[Task statement] Every record below must be copied exactly, with images dropped.

[Excerpted data]
+ + + + +

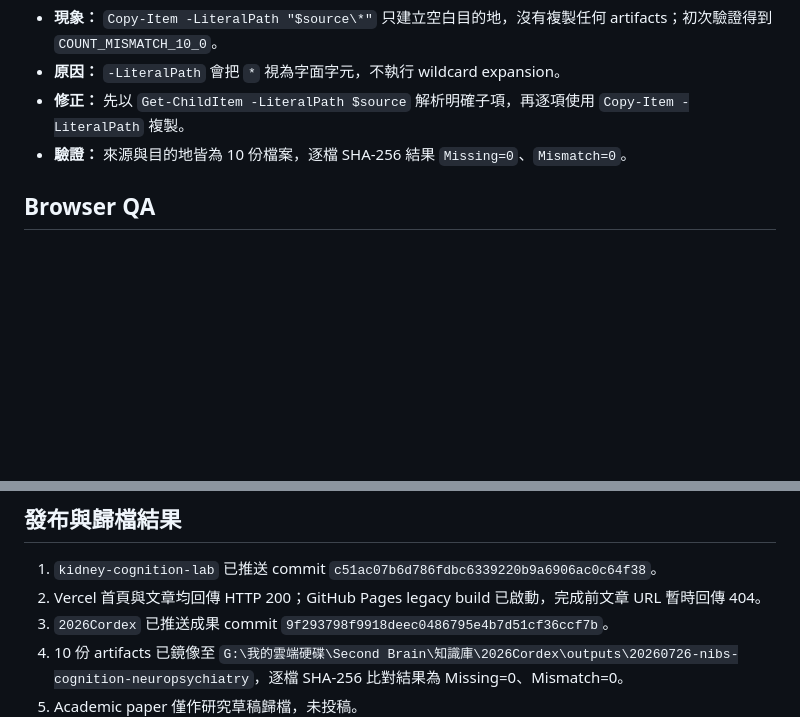
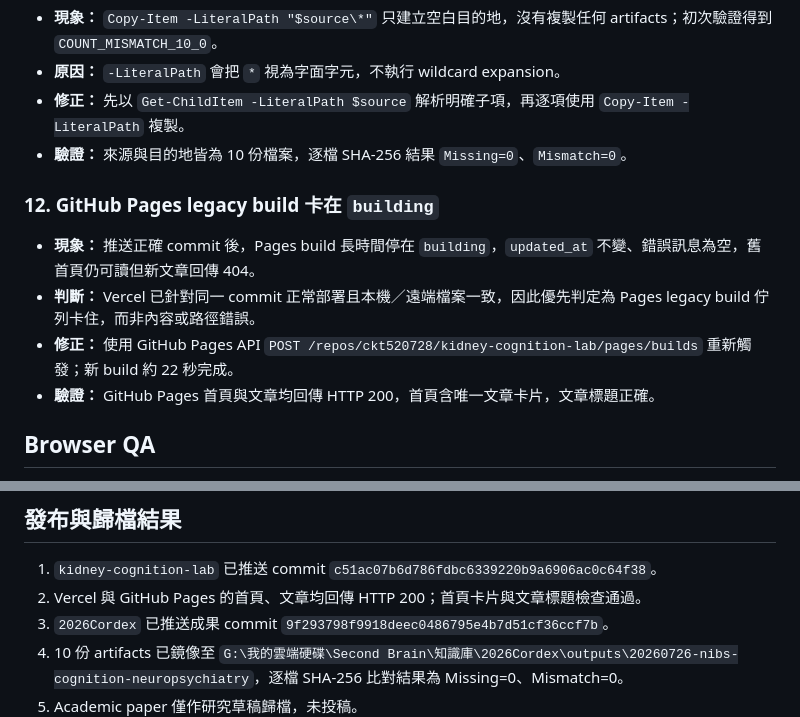
Before and after one commit to ckt520728/2026Cordex, a Markdown page: outputs/20260726-nibs-cognition-neuropsychiatry/wrap-up.md, 2 parts joined by grey strips. GitHub-like rendering; blank space fills up the shorter version.

Commit message:
記錄 GitHub Pages 部署驗證
補記 legacy build 卡住、API 重新觸發方式，以及 GitHub Pages 與 Vercel 的 HTTP 200 驗證結果。

```diff
--- a/outputs/20260726-nibs-cognition-neuropsychiatry/wrap-up.md
+++ b/outputs/20260726-nibs-cognition-neuropsychiatry/wrap-up.md
@@ -121,6 +121,13 @@ runs/20260726-nibs-cognition-neuropsychiatry/
 - **修正：** 先以 `Get-ChildItem -LiteralPath $source` 解析明確子項，再逐項使用 `Copy-Item -LiteralPath` 複製。
 - **驗證：** 來源與目的地皆為 10 份檔案，逐檔 SHA-256 結果 `Missing=0`、`Mismatch=0`。
 
+### 12. GitHub Pages legacy build 卡在 `building`
+
+- **現象：** 推送正確 commit 後，Pages build 長時間停在 `building`，`updated_at` 不變、錯誤訊息為空，舊首頁仍可讀但新文章回傳 404。
+- **判斷：** Vercel 已針對同一 commit 正常部署且本機／遠端檔案一致，因此優先判定為 Pages legacy build 佇列卡住，而非內容或路徑錯誤。
+- **修正：** 使用 GitHub Pages API `POST /repos/ckt520728/kidney-cognition-lab/pages/builds` 重新觸發；新 build 約 22 秒完成。
+- **驗證：** GitHub Pages 首頁與文章均回傳 HTTP 200，首頁含唯一文章卡片，文章標題正確。
+
 ## Browser QA
 
 - Desktop load：成功。
@@ -144,7 +151,7 @@ runs/20260726-nibs-cognition-neuropsychiatry/
 ## 發布與歸檔結果
 
 1. `kidney-cognition-lab` 已推送 commit `c51ac07b6d786fdbc6339220b9a6906ac0c64f38`。
-2. Vercel 首頁與文章均回傳 HTTP 200；GitHub Pages legacy build 已啟動，完成前文章 URL 暫時回傳 404。
+2. Vercel 與 GitHub Pages 的首頁、文章均回傳 HTTP 200；首頁卡片與文章標題檢查通過。
 3. `2026Cordex` 已推送成果 commit `9f293798f9918deec0486795e4b7d51cf36ccf7b`。
 4. 10 份 artifacts 已鏡像至 `G:\我的雲端硬碟\Second Brain\知識庫\2026Cordex\outputs\20260726-nibs-cognition-neuropsychiatry`，逐檔 SHA-256 比對結果為 Missing=0、Mismatch=0。
 5. Academic paper 僅作研究草稿歸檔，未投稿。
```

+ + + + +

[Solution]
Before and after one commit to ckt520728/2026Cordex, a Markdown page: outputs/20260726-nibs-cognition-neuropsychiatry/wrap-up.md, 2 parts joined by grey strips. GitHub-like rendering; blank space fills up the shorter version.

Commit message:
記錄 GitHub Pages 部署驗證
補記 legacy build 卡住、API 重新觸發方式，以及 GitHub Pages 與 Vercel 的 HTTP 200 驗證結果。

```diff
--- a/outputs/20260726-nibs-cognition-neuropsychiatry/wrap-up.md
+++ b/outputs/20260726-nibs-cognition-neuropsychiatry/wrap-up.md
@@ -121,6 +121,13 @@ runs/20260726-nibs-cognition-neuropsychiatry/
 - **修正：** 先以 `Get-ChildItem -LiteralPath $source` 解析明確子項，再逐項使用 `Copy-Item -LiteralPath` 複製。
 - **驗證：** 來源與目的地皆為 10 份檔案，逐檔 SHA-256 結果 `Missing=0`、`Mismatch=0`。
 
+### 12. GitHub Pages legacy build 卡在 `building`
+
+- **現象：** 推送正確 commit 後，Pages build 長時間停在 `building`，`updated_at` 不變、錯誤訊息為空，舊首頁仍可讀但新文章回傳 404。
+- **判斷：** Vercel 已針對同一 commit 正常部署且本機／遠端檔案一致，因此優先判定為 Pages legacy build 佇列卡住，而非內容或路徑錯誤。
+- **修正：** 使用 GitHub Pages API `POST /repos/ckt520728/kidney-cognition-lab/pages/builds` 重新觸發；新 build 約 22 秒完成。
+- **驗證：** GitHub Pages 首頁與文章均回傳 HTTP 200，首頁含唯一文章卡片，文章標題正確。
+
 ## Browser QA
 
 - Desktop load：成功。
@@ -144,7 +151,7 @@ runs/20260726-nibs-cognition-neuropsychiatry/
 ## 發布與歸檔結果
 
 1. `kidney-cognition-lab` 已推送 commit `c51ac07b6d786fdbc6339220b9a6906ac0c64f38`。
-2. Vercel 首頁與文章均回傳 HTTP 200；GitHub Pages legacy build 已啟動，完成前文章 URL 暫時回傳 404。
+2. Vercel 與 GitHub Pages 的首頁、文章均回傳 HTTP 200；首頁卡片與文章標題檢查通過。
 3. `2026Cordex` 已推送成果 commit `9f293798f9918deec0486795e4b7d51cf36ccf7b`。
 4. 10 份 artifacts 已鏡像至 `G:\我的雲端硬碟\Second Brain\知識庫\2026Cordex\outputs\20260726-nibs-cognition-neuropsychiatry`，逐檔 SHA-256 比對結果為 Missing=0、Mismatch=0。
 5. Academic paper 僅作研究草稿歸檔，未投稿。
```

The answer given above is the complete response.